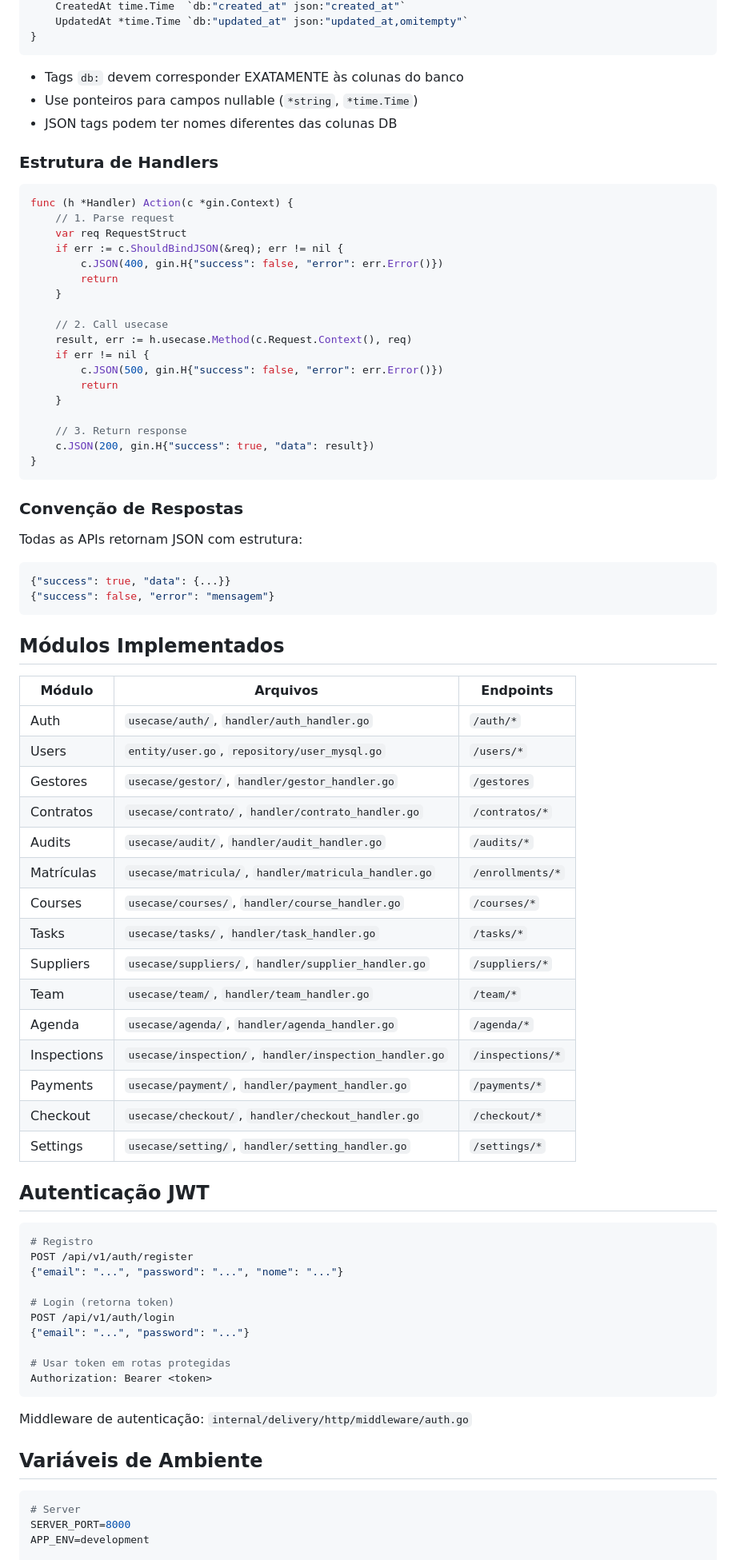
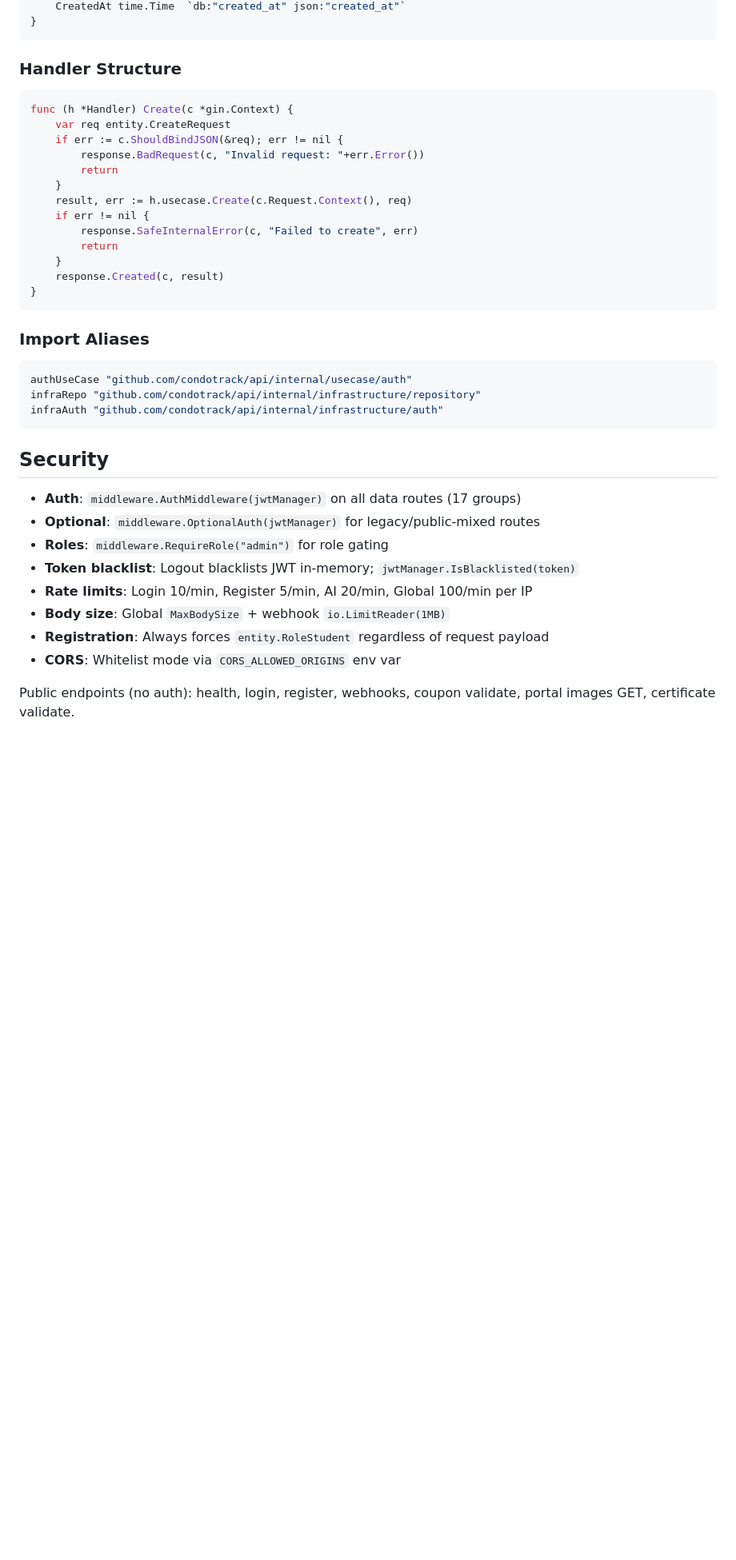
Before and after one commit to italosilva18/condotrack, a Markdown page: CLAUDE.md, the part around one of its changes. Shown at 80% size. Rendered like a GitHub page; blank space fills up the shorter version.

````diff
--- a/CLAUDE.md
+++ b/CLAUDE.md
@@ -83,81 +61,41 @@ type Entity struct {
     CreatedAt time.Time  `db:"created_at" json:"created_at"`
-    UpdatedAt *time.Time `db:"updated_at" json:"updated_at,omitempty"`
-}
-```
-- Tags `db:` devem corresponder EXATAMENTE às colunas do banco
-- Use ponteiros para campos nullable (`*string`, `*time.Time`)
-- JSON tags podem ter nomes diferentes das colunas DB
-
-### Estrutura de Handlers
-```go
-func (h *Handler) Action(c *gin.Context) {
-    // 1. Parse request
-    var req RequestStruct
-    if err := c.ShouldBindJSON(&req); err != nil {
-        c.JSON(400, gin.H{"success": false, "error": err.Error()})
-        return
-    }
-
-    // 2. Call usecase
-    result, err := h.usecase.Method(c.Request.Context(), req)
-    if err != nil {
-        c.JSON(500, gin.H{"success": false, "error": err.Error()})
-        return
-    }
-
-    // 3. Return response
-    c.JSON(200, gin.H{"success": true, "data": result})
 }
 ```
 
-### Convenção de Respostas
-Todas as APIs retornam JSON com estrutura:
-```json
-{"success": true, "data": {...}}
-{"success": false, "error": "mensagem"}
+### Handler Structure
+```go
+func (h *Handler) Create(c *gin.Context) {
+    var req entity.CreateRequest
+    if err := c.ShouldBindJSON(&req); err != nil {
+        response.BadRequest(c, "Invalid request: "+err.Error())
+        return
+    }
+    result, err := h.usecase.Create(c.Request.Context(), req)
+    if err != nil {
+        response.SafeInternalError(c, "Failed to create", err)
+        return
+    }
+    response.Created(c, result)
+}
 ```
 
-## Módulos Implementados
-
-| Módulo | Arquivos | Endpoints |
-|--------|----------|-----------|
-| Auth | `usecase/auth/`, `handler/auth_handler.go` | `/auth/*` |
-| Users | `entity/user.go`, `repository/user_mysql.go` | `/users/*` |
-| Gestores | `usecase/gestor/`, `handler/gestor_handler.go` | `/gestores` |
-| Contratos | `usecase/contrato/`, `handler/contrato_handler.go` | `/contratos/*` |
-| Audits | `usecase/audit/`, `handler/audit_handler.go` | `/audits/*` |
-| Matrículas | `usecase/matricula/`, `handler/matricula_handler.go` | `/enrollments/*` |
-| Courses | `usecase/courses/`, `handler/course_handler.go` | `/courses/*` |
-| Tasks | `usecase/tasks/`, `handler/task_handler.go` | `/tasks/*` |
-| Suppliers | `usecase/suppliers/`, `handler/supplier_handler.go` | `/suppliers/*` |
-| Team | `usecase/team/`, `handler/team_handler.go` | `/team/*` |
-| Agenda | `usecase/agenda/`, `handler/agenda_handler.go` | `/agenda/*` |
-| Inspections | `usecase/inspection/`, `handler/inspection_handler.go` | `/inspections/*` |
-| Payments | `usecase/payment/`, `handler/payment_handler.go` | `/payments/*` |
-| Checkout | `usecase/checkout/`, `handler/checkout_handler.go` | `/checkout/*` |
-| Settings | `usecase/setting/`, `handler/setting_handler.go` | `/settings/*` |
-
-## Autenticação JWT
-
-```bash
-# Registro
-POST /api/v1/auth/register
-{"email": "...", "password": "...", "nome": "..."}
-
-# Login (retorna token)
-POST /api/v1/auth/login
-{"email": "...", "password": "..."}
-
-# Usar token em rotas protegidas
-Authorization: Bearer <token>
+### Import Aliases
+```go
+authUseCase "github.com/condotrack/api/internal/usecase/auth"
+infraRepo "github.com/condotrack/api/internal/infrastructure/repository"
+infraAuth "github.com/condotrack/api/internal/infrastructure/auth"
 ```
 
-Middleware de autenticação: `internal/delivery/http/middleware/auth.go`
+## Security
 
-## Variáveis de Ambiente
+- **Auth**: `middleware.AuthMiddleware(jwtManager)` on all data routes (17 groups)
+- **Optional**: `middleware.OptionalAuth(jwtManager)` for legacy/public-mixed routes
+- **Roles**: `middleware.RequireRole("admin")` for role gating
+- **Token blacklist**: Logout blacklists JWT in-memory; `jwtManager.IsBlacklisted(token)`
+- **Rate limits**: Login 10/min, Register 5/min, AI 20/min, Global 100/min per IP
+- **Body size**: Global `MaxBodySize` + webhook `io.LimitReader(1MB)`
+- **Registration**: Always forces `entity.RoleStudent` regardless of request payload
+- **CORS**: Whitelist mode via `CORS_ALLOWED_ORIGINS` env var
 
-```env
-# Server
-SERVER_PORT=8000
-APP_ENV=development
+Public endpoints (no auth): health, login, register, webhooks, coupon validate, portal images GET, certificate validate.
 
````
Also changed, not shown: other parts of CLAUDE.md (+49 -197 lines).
==
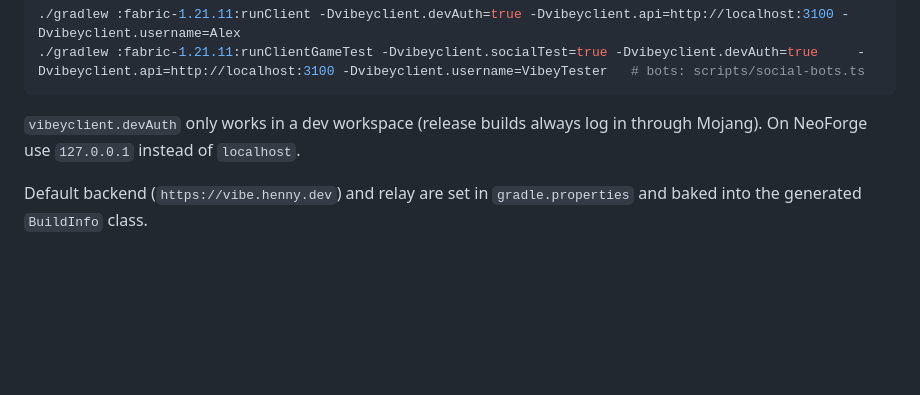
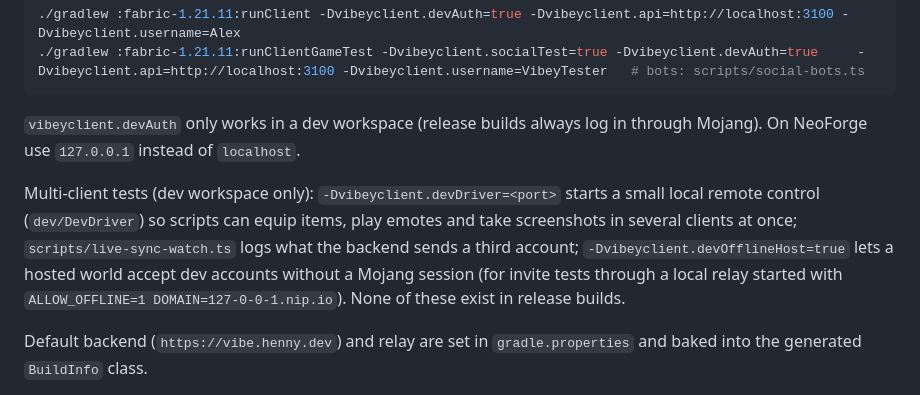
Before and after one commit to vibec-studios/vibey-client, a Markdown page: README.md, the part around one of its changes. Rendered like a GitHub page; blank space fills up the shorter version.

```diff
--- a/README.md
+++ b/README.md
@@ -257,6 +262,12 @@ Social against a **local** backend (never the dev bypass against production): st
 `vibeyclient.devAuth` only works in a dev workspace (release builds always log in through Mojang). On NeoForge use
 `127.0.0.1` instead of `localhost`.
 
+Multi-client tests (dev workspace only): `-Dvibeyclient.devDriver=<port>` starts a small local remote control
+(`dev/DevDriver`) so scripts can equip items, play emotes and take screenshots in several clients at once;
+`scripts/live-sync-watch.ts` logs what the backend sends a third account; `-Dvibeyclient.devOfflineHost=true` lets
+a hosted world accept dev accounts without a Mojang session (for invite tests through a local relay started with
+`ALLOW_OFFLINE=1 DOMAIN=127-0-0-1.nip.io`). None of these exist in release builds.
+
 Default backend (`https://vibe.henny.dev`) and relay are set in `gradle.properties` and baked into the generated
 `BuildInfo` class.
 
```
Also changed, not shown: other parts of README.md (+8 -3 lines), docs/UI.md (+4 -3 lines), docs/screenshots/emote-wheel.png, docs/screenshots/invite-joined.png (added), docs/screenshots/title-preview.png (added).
* * *
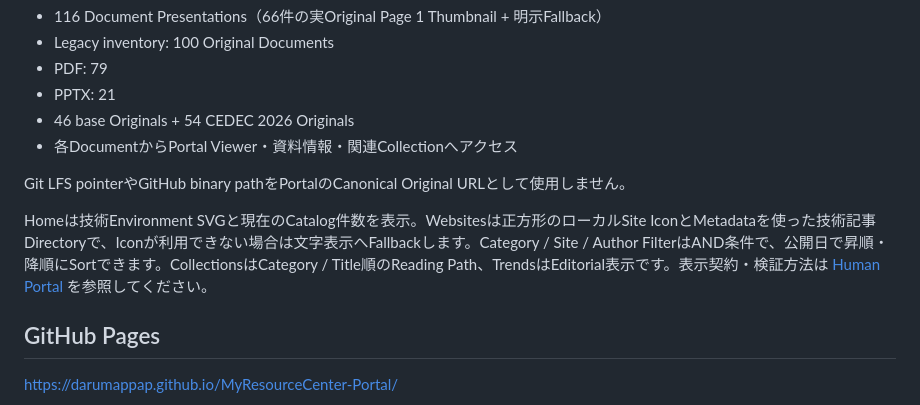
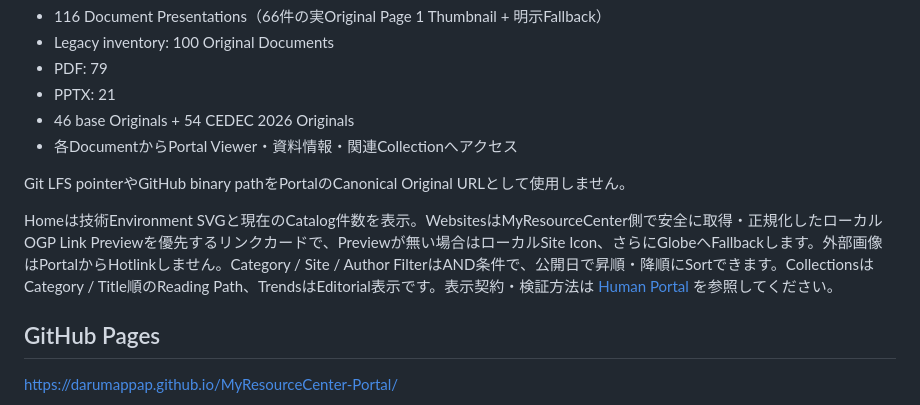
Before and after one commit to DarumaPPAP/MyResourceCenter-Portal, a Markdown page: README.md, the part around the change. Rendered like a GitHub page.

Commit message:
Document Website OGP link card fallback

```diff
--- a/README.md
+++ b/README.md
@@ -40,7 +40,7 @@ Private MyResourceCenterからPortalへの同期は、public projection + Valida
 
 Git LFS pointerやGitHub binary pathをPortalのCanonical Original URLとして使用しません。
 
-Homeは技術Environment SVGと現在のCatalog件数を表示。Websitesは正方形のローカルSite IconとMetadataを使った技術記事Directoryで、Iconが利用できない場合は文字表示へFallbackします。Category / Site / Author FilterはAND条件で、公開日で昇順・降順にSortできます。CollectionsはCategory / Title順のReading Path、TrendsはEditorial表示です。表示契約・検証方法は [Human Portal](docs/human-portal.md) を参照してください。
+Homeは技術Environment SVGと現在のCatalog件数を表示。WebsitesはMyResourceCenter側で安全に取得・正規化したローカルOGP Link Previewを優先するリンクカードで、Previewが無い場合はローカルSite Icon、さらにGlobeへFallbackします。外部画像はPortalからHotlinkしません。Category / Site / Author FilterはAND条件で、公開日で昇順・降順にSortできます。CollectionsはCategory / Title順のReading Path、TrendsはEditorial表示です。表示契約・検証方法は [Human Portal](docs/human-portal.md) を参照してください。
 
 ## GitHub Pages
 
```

**WORK TO BE COMPLETED:** After reading the records above, say how many lines hold the string "success", using only a number.

**SOLUTION TO THIS TASK:** 5